### What you should do
Show only those lines of the entries where the string "Glucose" is found.

Extracted entries Start Marker

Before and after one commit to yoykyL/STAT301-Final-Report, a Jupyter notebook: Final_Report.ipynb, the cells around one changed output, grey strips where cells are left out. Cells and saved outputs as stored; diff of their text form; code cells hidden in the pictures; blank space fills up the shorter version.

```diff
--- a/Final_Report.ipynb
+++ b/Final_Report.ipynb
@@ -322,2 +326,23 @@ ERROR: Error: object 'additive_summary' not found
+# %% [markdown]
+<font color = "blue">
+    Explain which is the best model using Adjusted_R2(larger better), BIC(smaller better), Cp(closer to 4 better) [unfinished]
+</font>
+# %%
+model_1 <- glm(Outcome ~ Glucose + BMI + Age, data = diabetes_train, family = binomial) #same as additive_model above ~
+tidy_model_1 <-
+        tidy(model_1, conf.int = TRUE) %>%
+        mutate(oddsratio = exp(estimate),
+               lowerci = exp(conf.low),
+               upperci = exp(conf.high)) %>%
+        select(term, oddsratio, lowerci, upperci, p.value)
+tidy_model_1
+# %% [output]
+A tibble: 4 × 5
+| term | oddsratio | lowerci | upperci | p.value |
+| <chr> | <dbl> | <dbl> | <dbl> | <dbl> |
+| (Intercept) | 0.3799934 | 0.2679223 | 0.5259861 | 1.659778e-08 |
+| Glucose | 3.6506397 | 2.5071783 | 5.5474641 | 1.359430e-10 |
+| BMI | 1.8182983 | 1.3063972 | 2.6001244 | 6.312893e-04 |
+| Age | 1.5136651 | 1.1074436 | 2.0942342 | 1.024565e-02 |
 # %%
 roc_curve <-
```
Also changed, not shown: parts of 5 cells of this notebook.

Extracted entries End Marker
Extracted entries Start Marker

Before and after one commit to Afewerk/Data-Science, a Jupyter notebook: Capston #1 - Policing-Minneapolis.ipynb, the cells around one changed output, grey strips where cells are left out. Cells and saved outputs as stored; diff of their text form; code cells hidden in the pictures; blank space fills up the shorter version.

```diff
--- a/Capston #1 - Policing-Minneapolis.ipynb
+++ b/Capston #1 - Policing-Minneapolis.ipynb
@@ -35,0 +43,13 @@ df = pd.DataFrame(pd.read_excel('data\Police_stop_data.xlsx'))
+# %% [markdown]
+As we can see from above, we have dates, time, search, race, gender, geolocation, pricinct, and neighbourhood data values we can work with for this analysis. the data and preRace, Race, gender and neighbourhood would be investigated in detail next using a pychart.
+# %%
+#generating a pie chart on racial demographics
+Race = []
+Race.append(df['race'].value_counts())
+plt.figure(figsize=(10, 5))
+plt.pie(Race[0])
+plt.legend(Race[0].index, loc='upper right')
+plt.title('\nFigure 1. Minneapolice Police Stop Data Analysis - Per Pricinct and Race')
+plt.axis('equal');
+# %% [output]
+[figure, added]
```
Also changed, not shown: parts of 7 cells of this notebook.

Extracted entries End Marker
Extracted entries Start Marker

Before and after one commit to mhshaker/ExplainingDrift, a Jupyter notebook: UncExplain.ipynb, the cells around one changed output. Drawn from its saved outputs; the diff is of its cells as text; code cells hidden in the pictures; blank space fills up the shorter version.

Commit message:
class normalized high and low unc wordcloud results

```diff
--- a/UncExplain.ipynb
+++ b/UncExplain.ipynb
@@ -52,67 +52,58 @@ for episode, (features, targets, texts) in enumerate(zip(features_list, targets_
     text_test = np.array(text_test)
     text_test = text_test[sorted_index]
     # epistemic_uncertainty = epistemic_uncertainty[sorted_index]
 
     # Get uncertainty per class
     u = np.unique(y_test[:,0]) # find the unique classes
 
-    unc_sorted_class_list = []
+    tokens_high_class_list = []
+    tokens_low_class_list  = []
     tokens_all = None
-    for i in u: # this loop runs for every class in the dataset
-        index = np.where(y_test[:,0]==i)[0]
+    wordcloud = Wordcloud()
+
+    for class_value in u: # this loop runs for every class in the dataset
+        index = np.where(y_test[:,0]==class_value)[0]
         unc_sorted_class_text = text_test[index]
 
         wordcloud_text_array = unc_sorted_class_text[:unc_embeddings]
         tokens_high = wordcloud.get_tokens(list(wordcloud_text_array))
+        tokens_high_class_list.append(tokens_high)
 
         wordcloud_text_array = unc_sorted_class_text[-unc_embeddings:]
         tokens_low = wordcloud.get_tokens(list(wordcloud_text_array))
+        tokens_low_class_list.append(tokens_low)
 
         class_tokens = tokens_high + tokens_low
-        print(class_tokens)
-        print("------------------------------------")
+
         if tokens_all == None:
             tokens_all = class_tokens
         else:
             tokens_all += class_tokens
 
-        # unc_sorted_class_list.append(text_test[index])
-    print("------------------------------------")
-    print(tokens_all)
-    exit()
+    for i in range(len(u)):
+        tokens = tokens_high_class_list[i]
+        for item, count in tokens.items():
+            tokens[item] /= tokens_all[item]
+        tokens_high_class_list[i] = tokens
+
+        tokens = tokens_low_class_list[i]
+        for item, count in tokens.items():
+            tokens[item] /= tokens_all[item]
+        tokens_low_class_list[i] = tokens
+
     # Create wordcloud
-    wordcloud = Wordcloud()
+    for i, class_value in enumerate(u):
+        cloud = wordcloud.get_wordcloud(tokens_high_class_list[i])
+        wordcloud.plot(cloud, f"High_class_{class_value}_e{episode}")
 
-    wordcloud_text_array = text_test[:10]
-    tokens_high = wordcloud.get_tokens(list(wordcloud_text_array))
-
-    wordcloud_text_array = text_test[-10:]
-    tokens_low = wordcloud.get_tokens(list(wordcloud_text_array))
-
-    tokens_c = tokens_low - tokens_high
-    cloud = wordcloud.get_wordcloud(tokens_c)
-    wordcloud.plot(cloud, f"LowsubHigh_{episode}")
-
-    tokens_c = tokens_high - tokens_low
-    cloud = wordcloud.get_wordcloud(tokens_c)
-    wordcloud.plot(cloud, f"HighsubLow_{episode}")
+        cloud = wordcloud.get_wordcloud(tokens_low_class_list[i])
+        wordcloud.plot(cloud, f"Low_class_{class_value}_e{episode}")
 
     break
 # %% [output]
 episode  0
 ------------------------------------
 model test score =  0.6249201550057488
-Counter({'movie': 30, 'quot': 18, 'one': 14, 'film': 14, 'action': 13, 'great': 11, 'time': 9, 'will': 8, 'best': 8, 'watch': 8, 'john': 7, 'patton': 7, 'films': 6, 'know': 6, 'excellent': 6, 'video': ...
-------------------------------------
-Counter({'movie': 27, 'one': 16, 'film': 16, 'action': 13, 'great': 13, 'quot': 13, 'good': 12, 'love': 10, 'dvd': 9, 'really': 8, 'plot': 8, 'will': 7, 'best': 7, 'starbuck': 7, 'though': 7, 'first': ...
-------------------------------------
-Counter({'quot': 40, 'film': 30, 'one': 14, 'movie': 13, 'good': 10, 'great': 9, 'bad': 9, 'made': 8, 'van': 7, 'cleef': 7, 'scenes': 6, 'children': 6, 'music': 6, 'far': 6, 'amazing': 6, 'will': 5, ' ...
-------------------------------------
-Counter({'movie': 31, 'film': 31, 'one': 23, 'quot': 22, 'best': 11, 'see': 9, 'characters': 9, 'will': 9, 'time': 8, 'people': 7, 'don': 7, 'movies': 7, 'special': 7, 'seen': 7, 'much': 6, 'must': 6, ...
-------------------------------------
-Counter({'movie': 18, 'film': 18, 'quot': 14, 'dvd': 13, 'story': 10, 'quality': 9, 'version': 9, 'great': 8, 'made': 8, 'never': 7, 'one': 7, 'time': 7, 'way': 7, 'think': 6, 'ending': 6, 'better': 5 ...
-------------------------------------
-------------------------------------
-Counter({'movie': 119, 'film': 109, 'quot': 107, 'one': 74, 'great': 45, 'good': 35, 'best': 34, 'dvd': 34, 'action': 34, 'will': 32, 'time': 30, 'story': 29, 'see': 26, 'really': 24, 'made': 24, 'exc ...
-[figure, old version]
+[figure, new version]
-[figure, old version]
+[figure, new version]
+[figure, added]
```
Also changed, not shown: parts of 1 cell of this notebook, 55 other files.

Extracted entries End Marker

### Your response
+model_1 <- glm(Outcome ~ Glucose + BMI + Age, data = diabetes_train, family = binomial) #same as additive_model above ~
+| Glucose | 3.6506397 | 2.5071783 | 5.5474641 | 1.359430e-10 |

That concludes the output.